■ Input data ■
⁂

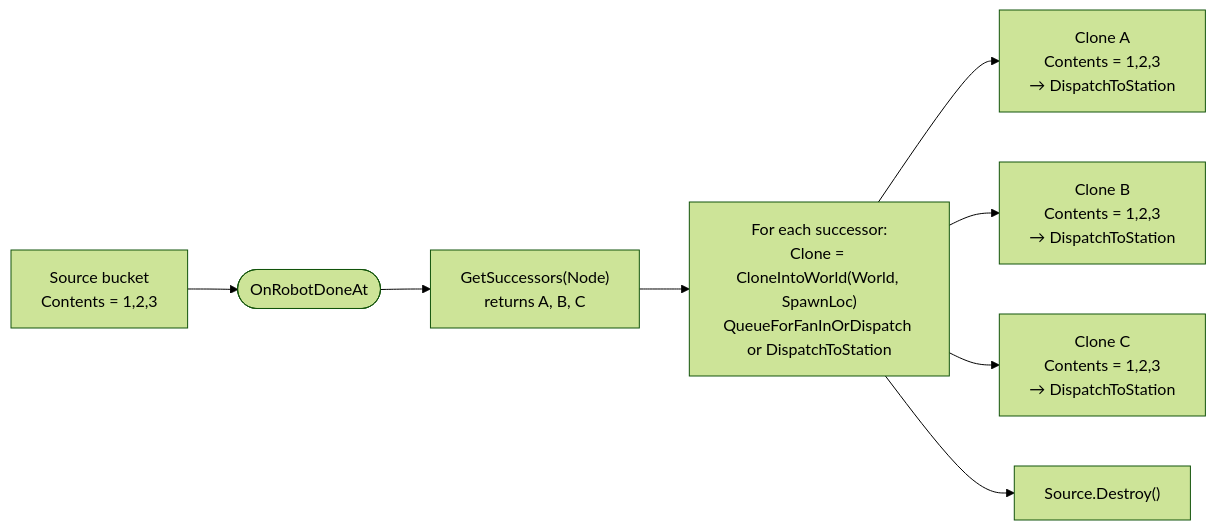
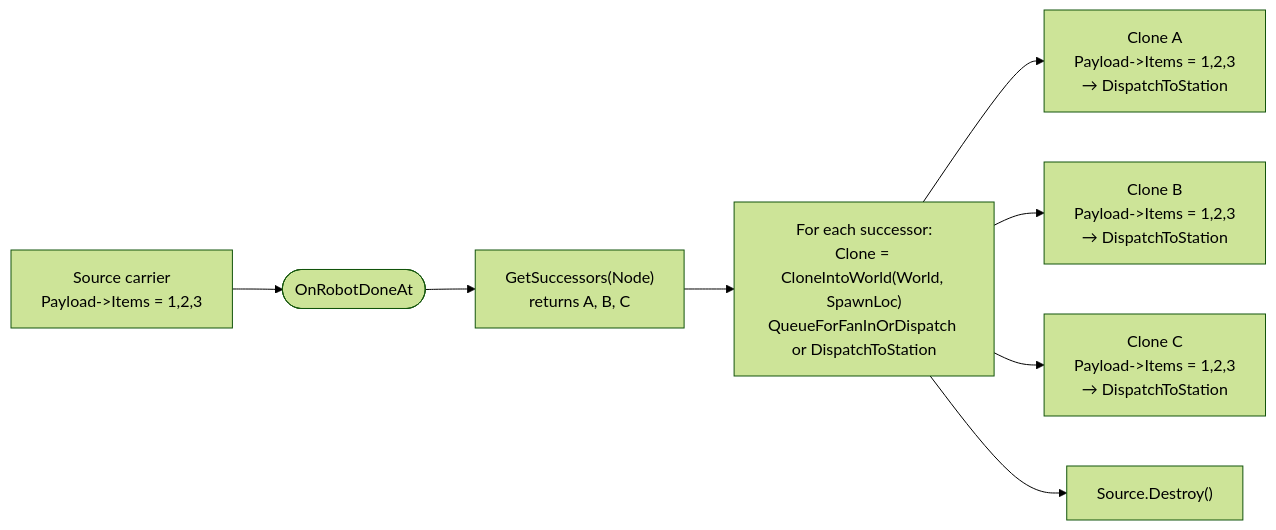
The sixth of 14 diagrams in README.md (eyupgurel/AssemblyLineSimul), drawn with Mermaid (forest theme) before and after one commit. The commit also changed other lines of this file and 2 other files, not shown here.

````diff
--- a/README.md
+++ b/README.md
@@ -596,10 +605,10 @@
 ```mermaid
 flowchart LR
-  Source[Source bucket<br/>Contents = 1,2,3] --> Done([OnRobotDoneAt])
+  Source[Source carrier<br/>Payload->Items = 1,2,3] --> Done([OnRobotDoneAt])
   Done --> Lookup["GetSuccessors(Node)<br/>returns A, B, C"]
   Lookup --> Clone["For each successor:<br/>Clone = CloneIntoWorld(World, SpawnLoc)<br/>QueueForFanInOrDispatch or DispatchToStation"]
-  Clone --> CloneA[Clone A<br/>Contents = 1,2,3<br/>→ DispatchToStation]
-  Clone --> CloneB[Clone B<br/>Contents = 1,2,3<br/>→ DispatchToStation]
-  Clone --> CloneC[Clone C<br/>Contents = 1,2,3<br/>→ DispatchToStation]
+  Clone --> CloneA[Clone A<br/>Payload->Items = 1,2,3<br/>→ DispatchToStation]
+  Clone --> CloneB[Clone B<br/>Payload->Items = 1,2,3<br/>→ DispatchToStation]
+  Clone --> CloneC[Clone C<br/>Payload->Items = 1,2,3<br/>→ DispatchToStation]
   Clone --> Destroy["Source.Destroy()"]
 ```
````
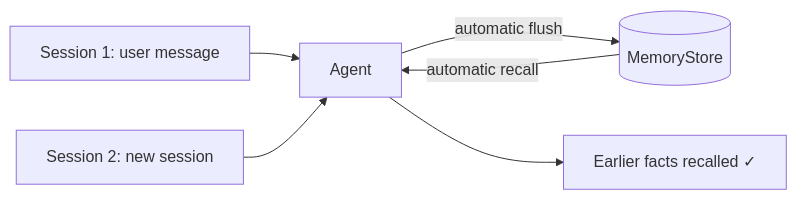
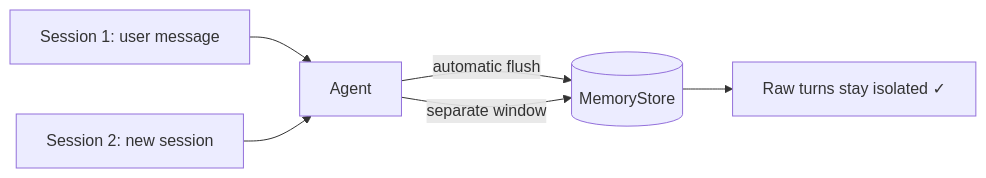
The diagram in docs/examples/memory.md (axsaucedo/kaos), drawn with Mermaid before and after one commit. The commit also changed other lines of this file and 2 other files, not shown here.

````diff
--- a/docs/examples/memory.md
+++ b/docs/examples/memory.md
@@ -26,8 +26,8 @@
 ```mermaid
 graph LR
     U1[Session 1: user message] --> A[Agent]
     A -->|automatic flush| M[(MemoryStore)]
     U2[Session 2: new session] --> A
-    M -->|automatic recall| A
-    A --> R[Earlier facts recalled ✓]
+    A -->|separate window| M
+    M --> R[Raw turns stay isolated ✓]
 ```
````
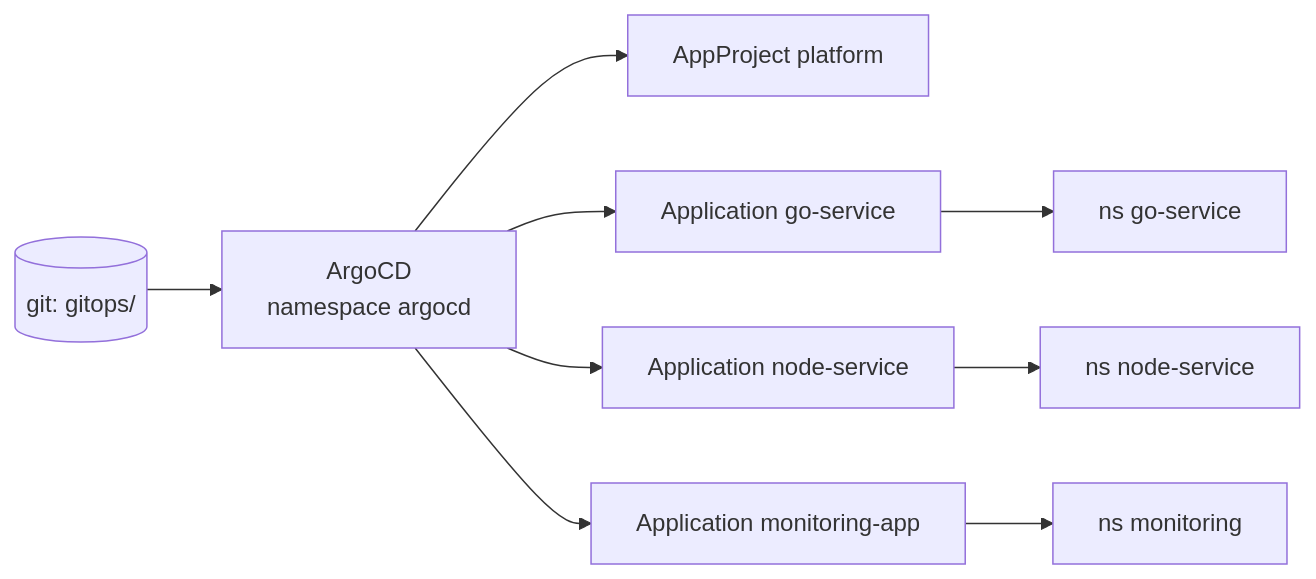
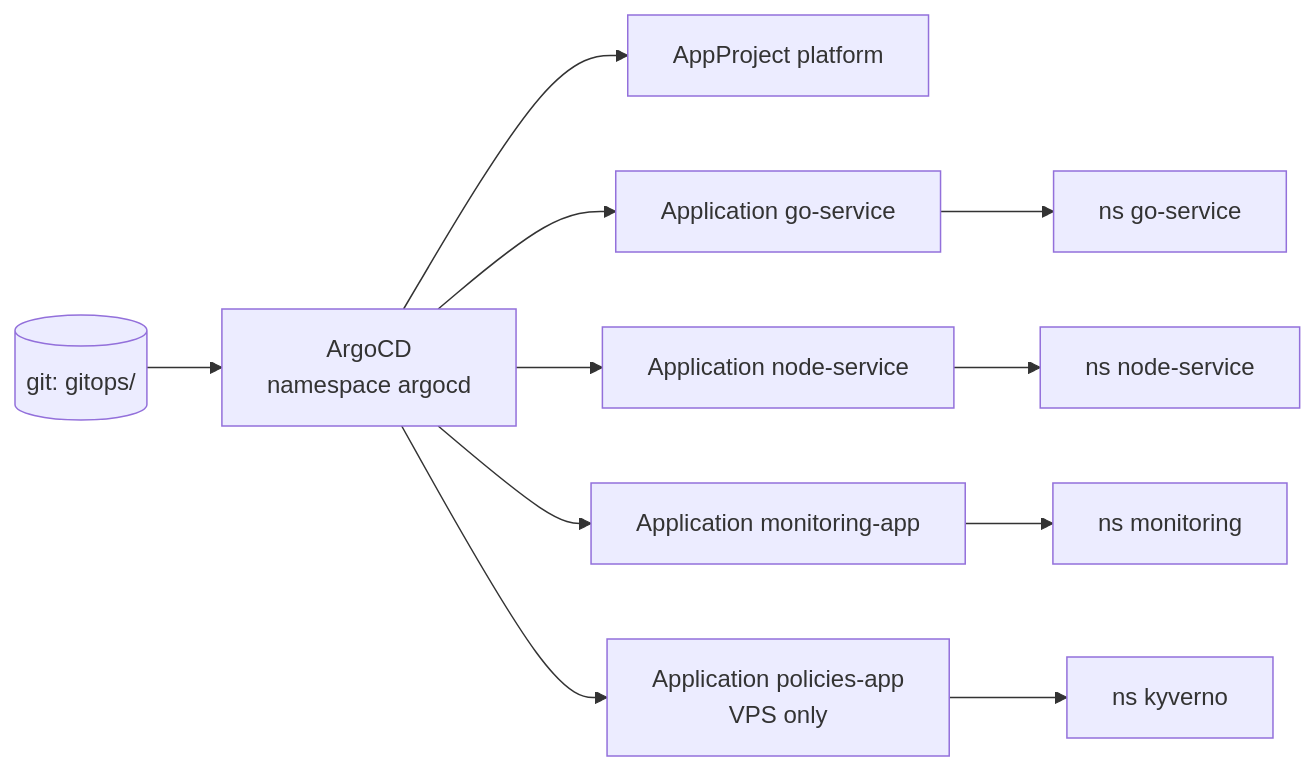
One commit to eann1s/cicd-platform changed the second of 7 diagrams in docs/architecture.md. Above: the diagram before and after it, drawn with Mermaid. The commit also changed other lines of this file and 6 other files, not shown here.

````diff
--- a/docs/architecture.md
+++ b/docs/architecture.md
@@ -141,8 +162,9 @@
 ```mermaid
 flowchart LR
   repo[(git: gitops/)] --> argo[ArgoCD<br/>namespace argocd]
   argo --> proj[AppProject platform]
   argo --> goapp[Application go-service] --> gons[ns go-service]
   argo --> nodeapp[Application node-service] --> nodens[ns node-service]
   argo --> monapp[Application monitoring-app] --> monns[ns monitoring]
+  argo --> polapp[Application policies-app<br/>VPS only] --> kyvns[ns kyverno]
 ```
````
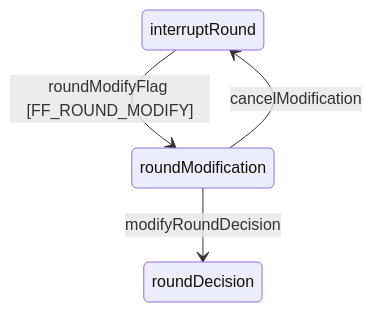
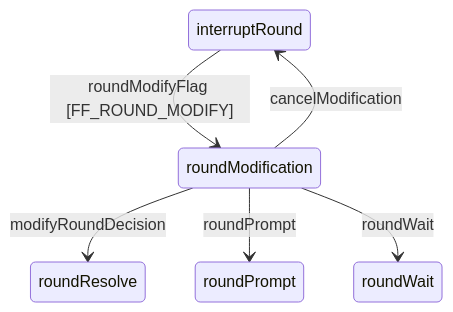
One commit to CyanAutomation/judokon changed the second of 2 diagrams in design/productRequirementsDocuments/prdStateHandler.md. Above: the diagram before and after it, drawn with Mermaid. The commit also changed other lines of this file, not shown here.

````diff
--- a/design/productRequirementsDocuments/prdStateHandler.md
+++ b/design/productRequirementsDocuments/prdStateHandler.md
@@ -154,6 +163,8 @@
 ```mermaid
 stateDiagram-v2
   interruptRound --> roundModification: roundModifyFlag [FF_ROUND_MODIFY]
-  roundModification --> roundDecision: modifyRoundDecision
+  roundModification --> roundResolve: modifyRoundDecision
   roundModification --> interruptRound: cancelModification
+  roundModification --> roundPrompt: roundPrompt
+  roundModification --> roundWait: roundWait
 ```
````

⁂

■ Directions for this task ■
Please output the material above unchanged, apart from removing the pictures.

■ Result of the task ■
The sixth of 14 diagrams in README.md (eyupgurel/AssemblyLineSimul), drawn with Mermaid (forest theme) before and after one commit. The commit also changed other lines of this file and 2 other files, not shown here.

````diff
--- a/README.md
+++ b/README.md
@@ -596,10 +605,10 @@
 ```mermaid
 flowchart LR
-  Source[Source bucket<br/>Contents = 1,2,3] --> Done([OnRobotDoneAt])
+  Source[Source carrier<br/>Payload->Items = 1,2,3] --> Done([OnRobotDoneAt])
   Done --> Lookup["GetSuccessors(Node)<br/>returns A, B, C"]
   Lookup --> Clone["For each successor:<br/>Clone = CloneIntoWorld(World, SpawnLoc)<br/>QueueForFanInOrDispatch or DispatchToStation"]
-  Clone --> CloneA[Clone A<br/>Contents = 1,2,3<br/>→ DispatchToStation]
-  Clone --> CloneB[Clone B<br/>Contents = 1,2,3<br/>→ DispatchToStation]
-  Clone --> CloneC[Clone C<br/>Contents = 1,2,3<br/>→ DispatchToStation]
+  Clone --> CloneA[Clone A<br/>Payload->Items = 1,2,3<br/>→ DispatchToStation]
+  Clone --> CloneB[Clone B<br/>Payload->Items = 1,2,3<br/>→ DispatchToStation]
+  Clone --> CloneC[Clone C<br/>Payload->Items = 1,2,3<br/>→ DispatchToStation]
   Clone --> Destroy["Source.Destroy()"]
 ```
````
The diagram in docs/examples/memory.md (axsaucedo/kaos), drawn with Mermaid before and after one commit. The commit also changed other lines of this file and 2 other files, not shown here.

````diff
--- a/docs/examples/memory.md
+++ b/docs/examples/memory.md
@@ -26,8 +26,8 @@
 ```mermaid
 graph LR
     U1[Session 1: user message] --> A[Agent]
     A -->|automatic flush| M[(MemoryStore)]
     U2[Session 2: new session] --> A
-    M -->|automatic recall| A
-    A --> R[Earlier facts recalled ✓]
+    A -->|separate window| M
+    M --> R[Raw turns stay isolated ✓]
 ```
````
One commit to eann1s/cicd-platform changed the second of 7 diagrams in docs/architecture.md. Above: the diagram before and after it, drawn with Mermaid. The commit also changed other lines of this file and 6 other files, not shown here.

````diff
--- a/docs/architecture.md
+++ b/docs/architecture.md
@@ -141,8 +162,9 @@
 ```mermaid
 flowchart LR
   repo[(git: gitops/)] --> argo[ArgoCD<br/>namespace argocd]
   argo --> proj[AppProject platform]
   argo --> goapp[Application go-service] --> gons[ns go-service]
   argo --> nodeapp[Application node-service] --> nodens[ns node-service]
   argo --> monapp[Application monitoring-app] --> monns[ns monitoring]
+  argo --> polapp[Application policies-app<br/>VPS only] --> kyvns[ns kyverno]
 ```
````
One commit to CyanAutomation/judokon changed the second of 2 diagrams in design/productRequirementsDocuments/prdStateHandler.md. Above: the diagram before and after it, drawn with Mermaid. The commit also changed other lines of this file, not shown here.

````diff
--- a/design/productRequirementsDocuments/prdStateHandler.md
+++ b/design/productRequirementsDocuments/prdStateHandler.md
@@ -154,6 +163,8 @@
 ```mermaid
 stateDiagram-v2
   interruptRound --> roundModification: roundModifyFlag [FF_ROUND_MODIFY]
-  roundModification --> roundDecision: modifyRoundDecision
+  roundModification --> roundResolve: modifyRoundDecision
   roundModification --> interruptRound: cancelModification
+  roundModification --> roundPrompt: roundPrompt
+  roundModification --> roundWait: roundWait
 ```
````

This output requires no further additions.